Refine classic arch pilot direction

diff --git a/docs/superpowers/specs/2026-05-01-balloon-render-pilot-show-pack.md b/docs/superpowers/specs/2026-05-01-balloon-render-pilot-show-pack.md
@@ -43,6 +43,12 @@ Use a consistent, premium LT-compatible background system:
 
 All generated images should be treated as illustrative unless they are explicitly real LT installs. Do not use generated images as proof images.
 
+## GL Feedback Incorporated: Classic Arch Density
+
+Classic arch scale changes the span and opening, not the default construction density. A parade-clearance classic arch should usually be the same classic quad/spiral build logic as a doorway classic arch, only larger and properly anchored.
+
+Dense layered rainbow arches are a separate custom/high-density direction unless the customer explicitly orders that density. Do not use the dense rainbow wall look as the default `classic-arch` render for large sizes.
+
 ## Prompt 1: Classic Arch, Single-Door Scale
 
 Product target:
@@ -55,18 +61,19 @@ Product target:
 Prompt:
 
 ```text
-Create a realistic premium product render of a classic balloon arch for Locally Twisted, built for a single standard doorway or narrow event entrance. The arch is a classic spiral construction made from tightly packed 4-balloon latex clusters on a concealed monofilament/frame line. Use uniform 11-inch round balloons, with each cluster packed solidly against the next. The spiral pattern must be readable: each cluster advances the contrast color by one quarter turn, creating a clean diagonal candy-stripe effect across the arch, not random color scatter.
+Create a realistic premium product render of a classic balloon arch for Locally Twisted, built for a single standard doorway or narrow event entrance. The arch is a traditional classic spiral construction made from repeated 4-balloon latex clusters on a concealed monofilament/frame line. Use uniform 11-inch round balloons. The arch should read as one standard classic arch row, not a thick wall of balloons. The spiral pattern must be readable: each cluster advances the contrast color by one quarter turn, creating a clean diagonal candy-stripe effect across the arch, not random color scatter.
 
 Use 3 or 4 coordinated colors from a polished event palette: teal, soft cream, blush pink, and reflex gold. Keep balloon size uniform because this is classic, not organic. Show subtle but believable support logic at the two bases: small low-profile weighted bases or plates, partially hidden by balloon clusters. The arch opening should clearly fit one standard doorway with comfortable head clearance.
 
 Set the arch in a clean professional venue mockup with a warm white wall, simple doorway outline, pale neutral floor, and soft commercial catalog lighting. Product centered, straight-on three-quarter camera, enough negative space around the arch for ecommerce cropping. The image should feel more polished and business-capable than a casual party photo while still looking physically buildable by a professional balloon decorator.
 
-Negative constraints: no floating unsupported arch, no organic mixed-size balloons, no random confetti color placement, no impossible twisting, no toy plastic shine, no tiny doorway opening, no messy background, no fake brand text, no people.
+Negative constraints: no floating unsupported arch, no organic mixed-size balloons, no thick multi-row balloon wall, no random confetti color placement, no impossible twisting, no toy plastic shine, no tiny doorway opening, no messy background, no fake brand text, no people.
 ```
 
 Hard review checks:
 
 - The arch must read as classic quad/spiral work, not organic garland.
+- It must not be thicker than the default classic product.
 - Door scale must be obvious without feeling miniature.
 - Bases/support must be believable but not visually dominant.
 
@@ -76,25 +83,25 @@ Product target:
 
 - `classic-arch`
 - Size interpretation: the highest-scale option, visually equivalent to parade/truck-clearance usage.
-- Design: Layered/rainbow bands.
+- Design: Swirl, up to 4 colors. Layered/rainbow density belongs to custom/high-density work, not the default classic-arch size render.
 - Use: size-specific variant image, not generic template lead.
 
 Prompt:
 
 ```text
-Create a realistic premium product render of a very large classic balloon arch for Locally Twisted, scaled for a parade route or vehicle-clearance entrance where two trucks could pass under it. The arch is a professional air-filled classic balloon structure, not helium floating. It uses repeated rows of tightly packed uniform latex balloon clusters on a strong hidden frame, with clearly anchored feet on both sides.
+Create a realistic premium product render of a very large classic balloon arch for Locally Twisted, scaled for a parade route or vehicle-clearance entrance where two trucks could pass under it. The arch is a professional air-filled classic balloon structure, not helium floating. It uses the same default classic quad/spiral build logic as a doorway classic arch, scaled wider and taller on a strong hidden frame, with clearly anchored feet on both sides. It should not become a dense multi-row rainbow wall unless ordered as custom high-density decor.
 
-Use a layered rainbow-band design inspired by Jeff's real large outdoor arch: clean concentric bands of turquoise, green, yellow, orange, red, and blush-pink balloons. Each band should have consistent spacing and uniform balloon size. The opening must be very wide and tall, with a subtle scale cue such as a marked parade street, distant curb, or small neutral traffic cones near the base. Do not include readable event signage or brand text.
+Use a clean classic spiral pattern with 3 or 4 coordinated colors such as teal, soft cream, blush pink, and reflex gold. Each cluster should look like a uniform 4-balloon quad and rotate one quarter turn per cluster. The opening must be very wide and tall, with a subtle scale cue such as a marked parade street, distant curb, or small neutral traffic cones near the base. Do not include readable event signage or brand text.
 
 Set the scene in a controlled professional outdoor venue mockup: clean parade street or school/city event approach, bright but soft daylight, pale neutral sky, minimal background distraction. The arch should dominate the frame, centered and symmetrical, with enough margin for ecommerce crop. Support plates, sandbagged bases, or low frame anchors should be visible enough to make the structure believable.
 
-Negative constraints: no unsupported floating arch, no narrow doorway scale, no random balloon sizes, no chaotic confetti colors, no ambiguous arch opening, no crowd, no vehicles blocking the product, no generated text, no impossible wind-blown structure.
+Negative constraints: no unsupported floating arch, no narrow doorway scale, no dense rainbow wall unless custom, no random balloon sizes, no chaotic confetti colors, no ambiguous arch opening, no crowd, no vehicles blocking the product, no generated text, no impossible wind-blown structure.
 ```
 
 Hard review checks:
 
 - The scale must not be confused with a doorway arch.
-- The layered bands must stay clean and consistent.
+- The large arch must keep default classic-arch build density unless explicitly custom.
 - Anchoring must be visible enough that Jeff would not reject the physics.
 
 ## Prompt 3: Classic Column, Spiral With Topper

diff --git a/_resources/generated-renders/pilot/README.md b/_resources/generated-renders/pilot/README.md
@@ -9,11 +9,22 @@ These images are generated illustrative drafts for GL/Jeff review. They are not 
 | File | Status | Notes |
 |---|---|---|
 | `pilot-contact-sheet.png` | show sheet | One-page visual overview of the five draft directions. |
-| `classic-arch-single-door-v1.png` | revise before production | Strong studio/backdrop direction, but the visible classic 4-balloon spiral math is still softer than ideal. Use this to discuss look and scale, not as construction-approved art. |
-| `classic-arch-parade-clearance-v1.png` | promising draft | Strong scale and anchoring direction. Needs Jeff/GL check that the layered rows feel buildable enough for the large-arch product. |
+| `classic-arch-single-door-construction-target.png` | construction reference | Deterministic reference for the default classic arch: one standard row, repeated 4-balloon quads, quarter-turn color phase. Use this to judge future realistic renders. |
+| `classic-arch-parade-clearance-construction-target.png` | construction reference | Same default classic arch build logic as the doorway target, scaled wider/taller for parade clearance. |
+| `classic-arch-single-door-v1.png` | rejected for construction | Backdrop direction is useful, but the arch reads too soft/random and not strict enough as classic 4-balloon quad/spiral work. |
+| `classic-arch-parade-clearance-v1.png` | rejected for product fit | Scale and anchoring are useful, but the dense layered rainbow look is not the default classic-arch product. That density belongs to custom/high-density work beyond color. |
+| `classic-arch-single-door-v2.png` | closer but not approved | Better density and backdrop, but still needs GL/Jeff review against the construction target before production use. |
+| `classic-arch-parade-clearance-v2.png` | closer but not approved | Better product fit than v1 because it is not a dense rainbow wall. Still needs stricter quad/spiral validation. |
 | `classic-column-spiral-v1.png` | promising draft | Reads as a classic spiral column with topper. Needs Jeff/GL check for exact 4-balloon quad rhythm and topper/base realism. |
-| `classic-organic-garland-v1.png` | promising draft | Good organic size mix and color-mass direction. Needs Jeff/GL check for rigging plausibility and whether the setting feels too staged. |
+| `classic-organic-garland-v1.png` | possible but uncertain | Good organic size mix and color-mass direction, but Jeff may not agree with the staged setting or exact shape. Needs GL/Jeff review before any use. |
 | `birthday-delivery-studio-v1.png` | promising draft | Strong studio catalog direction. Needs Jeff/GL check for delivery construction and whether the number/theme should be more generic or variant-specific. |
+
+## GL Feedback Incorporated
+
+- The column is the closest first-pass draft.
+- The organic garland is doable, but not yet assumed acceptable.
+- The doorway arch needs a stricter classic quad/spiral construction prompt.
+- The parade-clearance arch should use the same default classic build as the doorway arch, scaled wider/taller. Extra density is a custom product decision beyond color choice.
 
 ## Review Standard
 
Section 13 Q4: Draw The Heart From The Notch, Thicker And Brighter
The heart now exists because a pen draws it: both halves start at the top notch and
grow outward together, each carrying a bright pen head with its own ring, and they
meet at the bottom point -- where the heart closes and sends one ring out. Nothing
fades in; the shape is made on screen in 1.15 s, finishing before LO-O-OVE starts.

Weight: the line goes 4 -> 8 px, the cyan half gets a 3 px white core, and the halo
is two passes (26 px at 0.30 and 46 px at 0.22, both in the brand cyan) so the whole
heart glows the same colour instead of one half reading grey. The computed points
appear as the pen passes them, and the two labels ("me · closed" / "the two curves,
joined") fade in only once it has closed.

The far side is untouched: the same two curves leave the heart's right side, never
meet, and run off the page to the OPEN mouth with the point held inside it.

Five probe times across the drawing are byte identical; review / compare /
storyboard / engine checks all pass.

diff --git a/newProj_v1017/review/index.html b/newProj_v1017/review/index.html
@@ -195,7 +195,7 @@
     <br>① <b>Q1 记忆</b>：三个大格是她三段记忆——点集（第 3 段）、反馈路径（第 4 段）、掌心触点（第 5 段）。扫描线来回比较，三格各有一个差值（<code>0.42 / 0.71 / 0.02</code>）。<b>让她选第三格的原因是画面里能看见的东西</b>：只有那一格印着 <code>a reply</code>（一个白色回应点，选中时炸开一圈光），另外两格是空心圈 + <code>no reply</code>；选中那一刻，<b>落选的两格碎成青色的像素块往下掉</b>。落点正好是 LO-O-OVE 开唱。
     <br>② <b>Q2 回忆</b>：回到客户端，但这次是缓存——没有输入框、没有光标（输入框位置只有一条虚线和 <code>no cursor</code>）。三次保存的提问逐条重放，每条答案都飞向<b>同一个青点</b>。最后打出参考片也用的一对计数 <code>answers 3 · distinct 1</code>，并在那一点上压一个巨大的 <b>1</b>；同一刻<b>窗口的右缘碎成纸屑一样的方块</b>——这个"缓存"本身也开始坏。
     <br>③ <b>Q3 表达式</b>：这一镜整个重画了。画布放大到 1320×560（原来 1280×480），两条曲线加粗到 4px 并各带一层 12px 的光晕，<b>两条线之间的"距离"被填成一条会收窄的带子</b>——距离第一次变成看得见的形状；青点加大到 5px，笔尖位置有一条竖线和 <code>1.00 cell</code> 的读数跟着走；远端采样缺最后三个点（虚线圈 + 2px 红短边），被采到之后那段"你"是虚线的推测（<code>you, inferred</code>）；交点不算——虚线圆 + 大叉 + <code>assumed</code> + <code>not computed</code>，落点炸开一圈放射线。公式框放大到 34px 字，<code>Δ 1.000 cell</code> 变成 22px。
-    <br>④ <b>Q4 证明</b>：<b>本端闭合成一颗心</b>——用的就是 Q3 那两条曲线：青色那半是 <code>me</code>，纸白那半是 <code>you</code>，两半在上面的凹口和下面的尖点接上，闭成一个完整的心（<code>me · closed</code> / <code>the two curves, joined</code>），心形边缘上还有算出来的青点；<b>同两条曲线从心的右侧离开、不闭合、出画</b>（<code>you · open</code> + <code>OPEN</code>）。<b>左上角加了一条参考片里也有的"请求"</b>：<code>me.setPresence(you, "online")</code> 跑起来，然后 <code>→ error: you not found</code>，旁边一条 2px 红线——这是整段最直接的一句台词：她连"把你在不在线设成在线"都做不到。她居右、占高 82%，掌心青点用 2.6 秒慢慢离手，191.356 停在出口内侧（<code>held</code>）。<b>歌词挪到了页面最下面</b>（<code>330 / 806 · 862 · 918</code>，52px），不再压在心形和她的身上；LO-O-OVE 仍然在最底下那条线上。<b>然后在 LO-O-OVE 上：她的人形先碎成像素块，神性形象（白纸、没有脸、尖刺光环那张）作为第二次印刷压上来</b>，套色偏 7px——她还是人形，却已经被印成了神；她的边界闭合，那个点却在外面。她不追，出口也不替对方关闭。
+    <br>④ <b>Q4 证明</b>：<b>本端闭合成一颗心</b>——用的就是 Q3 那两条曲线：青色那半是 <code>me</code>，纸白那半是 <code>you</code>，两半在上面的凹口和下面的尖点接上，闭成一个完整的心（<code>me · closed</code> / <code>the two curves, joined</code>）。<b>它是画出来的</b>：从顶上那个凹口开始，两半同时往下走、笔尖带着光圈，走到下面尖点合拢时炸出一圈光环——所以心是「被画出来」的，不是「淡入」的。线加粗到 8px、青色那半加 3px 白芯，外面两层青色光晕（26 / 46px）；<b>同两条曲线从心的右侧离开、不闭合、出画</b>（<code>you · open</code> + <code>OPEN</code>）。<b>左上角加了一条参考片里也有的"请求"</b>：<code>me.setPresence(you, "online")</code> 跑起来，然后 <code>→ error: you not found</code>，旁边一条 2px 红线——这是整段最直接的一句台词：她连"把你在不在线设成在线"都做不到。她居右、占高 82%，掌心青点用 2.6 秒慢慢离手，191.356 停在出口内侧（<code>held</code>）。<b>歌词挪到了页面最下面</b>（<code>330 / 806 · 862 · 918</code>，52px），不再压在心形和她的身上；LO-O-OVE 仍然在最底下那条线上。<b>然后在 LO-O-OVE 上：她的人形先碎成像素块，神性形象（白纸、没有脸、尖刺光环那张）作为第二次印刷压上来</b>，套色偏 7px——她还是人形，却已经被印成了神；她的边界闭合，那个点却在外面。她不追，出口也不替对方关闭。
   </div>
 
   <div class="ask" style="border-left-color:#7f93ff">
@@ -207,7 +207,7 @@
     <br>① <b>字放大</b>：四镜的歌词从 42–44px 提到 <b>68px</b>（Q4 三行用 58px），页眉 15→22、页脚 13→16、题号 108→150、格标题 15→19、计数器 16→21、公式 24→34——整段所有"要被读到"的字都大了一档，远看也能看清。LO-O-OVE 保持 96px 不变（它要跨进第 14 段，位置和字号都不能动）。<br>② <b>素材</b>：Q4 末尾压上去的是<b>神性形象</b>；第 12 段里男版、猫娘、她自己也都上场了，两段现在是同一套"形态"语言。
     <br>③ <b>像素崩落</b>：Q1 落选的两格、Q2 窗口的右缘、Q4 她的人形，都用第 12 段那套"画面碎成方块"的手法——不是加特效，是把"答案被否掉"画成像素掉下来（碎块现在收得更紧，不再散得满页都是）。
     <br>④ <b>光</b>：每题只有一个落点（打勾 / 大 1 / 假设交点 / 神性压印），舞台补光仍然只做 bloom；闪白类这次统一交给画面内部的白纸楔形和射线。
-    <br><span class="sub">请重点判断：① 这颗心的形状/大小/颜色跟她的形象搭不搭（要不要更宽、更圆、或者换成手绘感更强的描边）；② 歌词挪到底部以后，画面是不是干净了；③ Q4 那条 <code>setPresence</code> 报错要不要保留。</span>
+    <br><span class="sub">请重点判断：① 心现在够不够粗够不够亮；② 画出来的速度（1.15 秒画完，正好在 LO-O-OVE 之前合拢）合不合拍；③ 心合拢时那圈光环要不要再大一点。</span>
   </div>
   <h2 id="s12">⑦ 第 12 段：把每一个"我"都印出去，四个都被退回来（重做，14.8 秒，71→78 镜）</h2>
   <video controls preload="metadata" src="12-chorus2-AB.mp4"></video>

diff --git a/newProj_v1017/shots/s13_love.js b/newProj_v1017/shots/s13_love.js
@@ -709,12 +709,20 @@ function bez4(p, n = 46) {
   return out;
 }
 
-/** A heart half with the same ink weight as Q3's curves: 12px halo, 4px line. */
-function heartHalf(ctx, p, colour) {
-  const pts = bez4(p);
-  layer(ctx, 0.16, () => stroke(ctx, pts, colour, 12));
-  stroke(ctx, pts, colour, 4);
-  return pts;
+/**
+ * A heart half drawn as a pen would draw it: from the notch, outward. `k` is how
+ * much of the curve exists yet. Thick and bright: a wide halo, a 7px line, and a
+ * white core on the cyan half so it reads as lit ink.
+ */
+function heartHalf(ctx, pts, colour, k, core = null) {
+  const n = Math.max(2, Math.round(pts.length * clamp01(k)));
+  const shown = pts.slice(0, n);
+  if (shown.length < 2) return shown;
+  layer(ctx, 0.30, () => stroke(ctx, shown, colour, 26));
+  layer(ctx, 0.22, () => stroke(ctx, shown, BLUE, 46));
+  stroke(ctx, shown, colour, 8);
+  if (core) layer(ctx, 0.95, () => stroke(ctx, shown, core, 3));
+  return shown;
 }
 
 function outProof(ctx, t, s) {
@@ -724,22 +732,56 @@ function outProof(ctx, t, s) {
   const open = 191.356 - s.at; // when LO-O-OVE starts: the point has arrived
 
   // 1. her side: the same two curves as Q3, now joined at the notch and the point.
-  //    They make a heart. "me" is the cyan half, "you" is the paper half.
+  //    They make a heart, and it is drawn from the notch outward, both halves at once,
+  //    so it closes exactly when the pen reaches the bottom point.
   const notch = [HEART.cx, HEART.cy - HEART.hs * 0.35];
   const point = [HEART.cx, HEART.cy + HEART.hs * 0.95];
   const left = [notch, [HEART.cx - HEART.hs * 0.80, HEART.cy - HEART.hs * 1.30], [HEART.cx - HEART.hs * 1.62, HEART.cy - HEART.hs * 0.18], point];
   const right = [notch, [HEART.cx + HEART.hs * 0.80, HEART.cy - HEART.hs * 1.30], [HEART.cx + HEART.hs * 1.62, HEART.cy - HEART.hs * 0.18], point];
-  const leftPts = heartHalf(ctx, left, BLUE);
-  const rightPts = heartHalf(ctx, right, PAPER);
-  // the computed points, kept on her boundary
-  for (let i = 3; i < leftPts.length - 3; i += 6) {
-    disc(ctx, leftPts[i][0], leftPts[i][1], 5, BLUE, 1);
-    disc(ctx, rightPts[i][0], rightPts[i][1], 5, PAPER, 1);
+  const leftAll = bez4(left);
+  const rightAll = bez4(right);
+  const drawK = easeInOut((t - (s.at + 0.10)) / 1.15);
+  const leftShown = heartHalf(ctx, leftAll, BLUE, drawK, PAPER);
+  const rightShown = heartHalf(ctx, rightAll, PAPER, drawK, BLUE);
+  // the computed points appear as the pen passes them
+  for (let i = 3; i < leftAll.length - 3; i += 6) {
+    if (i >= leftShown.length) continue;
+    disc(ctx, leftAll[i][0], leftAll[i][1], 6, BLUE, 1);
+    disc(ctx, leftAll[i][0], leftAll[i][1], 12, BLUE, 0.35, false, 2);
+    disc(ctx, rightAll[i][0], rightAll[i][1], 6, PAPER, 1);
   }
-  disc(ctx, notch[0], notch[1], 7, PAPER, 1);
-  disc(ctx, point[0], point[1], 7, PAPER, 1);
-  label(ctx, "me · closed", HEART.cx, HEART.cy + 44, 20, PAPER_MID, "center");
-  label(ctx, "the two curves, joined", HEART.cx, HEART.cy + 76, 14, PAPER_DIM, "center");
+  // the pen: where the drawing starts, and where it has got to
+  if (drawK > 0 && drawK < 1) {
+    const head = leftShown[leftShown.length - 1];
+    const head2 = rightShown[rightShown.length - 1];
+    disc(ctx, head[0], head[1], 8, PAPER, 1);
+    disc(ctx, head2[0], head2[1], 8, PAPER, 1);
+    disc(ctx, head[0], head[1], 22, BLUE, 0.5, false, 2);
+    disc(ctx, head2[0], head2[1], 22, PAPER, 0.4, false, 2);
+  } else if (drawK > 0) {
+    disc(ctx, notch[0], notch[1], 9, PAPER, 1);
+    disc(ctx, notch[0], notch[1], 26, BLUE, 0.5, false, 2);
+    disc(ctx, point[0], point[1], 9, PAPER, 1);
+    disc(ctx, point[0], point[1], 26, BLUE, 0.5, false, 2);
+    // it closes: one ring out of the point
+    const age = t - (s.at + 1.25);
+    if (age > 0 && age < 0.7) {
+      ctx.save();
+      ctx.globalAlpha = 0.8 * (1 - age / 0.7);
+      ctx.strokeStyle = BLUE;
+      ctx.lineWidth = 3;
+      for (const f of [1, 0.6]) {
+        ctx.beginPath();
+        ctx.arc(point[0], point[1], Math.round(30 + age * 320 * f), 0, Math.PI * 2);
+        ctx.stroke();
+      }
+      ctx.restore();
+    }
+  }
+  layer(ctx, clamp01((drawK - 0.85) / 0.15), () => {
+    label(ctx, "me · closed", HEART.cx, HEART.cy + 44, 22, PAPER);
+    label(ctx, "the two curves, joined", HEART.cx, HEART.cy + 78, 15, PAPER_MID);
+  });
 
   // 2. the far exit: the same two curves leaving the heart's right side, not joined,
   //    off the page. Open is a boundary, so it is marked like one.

# Exercise:
Of all the entries above, repeat only the lines from the line that has "<br>④ <b>光</b>：每题只有一个落点（打勾 /" to the line that has "那条 <code>setPresence</code> 报错要不要保留。</span>", both lines included, exactly.

# Response to this task:
     <br>④ <b>光</b>：每题只有一个落点（打勾 / 大 1 / 假设交点 / 神性压印），舞台补光仍然只做 bloom；闪白类这次统一交给画面内部的白纸楔形和射线。
-    <br><span class="sub">请重点判断：① 这颗心的形状/大小/颜色跟她的形象搭不搭（要不要更宽、更圆、或者换成手绘感更强的描边）；② 歌词挪到底部以后，画面是不是干净了；③ Q4 那条 <code>setPresence</code> 报错要不要保留。</span>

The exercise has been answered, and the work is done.